What more do you need?

This year I decided to finally take the plunge and make some of my own. I don’t have any pictures- didn’t get a camera for Christmas, but is eggnog really that photogenic anyway?

No. It looks like eggnog.

Delicious Eggnog.

After some googling, I got the recipe from the Farmers Almanac website:

“One quart cream, one quart milk, one dozen tablespoons sugar, one pint brandy, 1/2 pint rye whiskey, 1/2 pint Jamaica rum, 1/4 pint sherry‚ÄĒmix liquor first, then separate yolks and whites of eggs, add sugar to beaten yolks, mix well. Add milk and cream, slowly beating. Beat whites of eggs until stiff and fold slowly into mixture. Let set in cool place for several days. Taste frequently.”

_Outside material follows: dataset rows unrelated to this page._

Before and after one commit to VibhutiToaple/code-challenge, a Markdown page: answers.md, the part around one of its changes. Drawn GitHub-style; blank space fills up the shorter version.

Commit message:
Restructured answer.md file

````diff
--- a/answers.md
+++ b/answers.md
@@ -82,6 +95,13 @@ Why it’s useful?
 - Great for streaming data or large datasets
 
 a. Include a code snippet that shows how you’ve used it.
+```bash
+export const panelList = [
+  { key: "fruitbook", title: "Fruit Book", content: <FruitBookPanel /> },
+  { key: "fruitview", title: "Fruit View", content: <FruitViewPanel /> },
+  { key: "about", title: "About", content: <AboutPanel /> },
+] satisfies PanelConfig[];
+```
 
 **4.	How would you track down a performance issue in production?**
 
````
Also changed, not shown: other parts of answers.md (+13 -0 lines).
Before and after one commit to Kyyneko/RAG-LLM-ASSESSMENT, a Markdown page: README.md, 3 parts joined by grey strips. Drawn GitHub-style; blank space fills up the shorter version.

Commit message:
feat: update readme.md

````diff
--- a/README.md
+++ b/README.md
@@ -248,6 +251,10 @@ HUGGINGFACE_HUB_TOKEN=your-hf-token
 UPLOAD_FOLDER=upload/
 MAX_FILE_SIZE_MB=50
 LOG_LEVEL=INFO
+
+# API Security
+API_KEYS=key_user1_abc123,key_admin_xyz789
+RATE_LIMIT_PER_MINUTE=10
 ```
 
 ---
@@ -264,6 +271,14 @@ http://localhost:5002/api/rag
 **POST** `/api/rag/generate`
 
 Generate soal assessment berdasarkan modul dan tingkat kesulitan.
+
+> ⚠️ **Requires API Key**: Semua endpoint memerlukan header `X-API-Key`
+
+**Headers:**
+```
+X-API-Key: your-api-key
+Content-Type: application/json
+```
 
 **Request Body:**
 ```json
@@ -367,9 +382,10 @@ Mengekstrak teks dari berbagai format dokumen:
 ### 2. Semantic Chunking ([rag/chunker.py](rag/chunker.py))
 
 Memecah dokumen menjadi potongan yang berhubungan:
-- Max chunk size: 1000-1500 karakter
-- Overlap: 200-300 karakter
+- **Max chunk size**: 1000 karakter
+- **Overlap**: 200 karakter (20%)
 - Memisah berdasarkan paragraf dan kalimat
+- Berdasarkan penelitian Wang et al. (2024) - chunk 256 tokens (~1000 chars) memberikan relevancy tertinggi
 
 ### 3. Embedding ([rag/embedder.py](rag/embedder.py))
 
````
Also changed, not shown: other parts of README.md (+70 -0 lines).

One problem: it doesn’t say how many eggs. I found a lot more recipes that all claim it’s a dozen. I halved it. While my family enjoys a glass of eggnog, most don’t have the nog love that I do.

Seriously, I love this stuff.

So, it was easy enough to make. I made it on the 20th with the intent to serve it on my family’s yearly drinkdwist: Christmas Eve.

After putting it all together I gave it a little taste and I was worried. It was all booze. Not that I minded, but I didn’t intend to drink this entire batch.

Well, I knew I couldn’t drink the entire batch. Whatever.

I used this as an opportunity to clear out the liquor cabinet. I used a sherry that may or may not be older than me- I think we most likely brought it home when we lived in Spain. When I was born, so…. I used Canadian Club 12 year for the rye, St. Remy for the brandy – it was between that and what I think is a Slovenian brandy. I’m guessing Slovenian? This is a really weird booze cabinet. And, finally, for the rum I used Havana Club 7 year. I know it’s bad to use a nice rum, but it’s what I had, and we have tons of it from trips to Cuba.

Now, I did some spoonfuls because, well, I follow recipes. I got progressively less worried the more it sat. Christmas Eve came, and it was a HIT. And not just because everyone was tipsy enough to sing after like, half a glass.

Though that helps!

I came home from work and had the first sip of this amazing drink… just, perfection. I’m having a glass as I write this in the interest of research.

Yeah, research.

Whatever, it’s Christmas day.

So, the first thing that hits ya is the booze. It definitely has that, “oh hey, there’s a lot of alcohol in here” feel, but the burn subsides super quickly when the eggnog goodness hits.

This stuff is, quite literally, indescribably good. If you’ve never made your own eggnog, now is the time. It’s still Christmas until January 12th, so get your ‘nog on.

As for me, I’ll be posting a bit of a Christmas haul (because I’m one of those girls…) as well as reviews for some awesome gifts- Dior brushes!!! I also bought a Beauty Blender, and I’m signing up for a bunch of subscription services- one that I’m all ready to go with, I just need photos! My bestie Alex and I also have a fun idea… and a trip might be in the works! ¬†So, keeeeeep reading ūüôā

Happy (boozey, eggnoggy) Holidays Everyone!

George Washington’s Eggnog

SandyDrank, SandyPrettied: It was a night

Hello All!

When a friend shows up with wine, well, that’s a friend worth keeping.

This weekend was… boring. So. Much. Schoolwork.

I figured out I can do an event management certificate that earns me credits for my degrees, so there was a ton of phone time for school, and I worked. Also, the mother wanted to put up Christmas decorations (that SandyDrank post is to come because the wine I got is WOW!), and we have to get something for the father. Adam also sent me a gorgeous package with something that was on the customs form as a necklace, but I don’t know details. Saturday night would’ve been great for so many alcohol review possibilities, but alas, everything tasted good that night- whoops.

The point of tonight is a sort of review of the amazingness that is Villa Teresa wine, and part just an update.

Tonight I had the pinot grigio, but my main Villa Teresa experience is with the prosecco, which is amazing. It’s a prosecco that’s not to dry, not to sweet. Just like the pinot grigio. If you have a mix of sweet and dry lovers, these are amaze, and ORGANIC! WHOO!

So, super informal tonight, but I have some nail polish, hair dye, some (real) wine, some beer, jeans, and a pants diy that will change your life.  Also, subscription services.

And more wine. Because wine.

SandyDrank, SandyPrettied: It was a night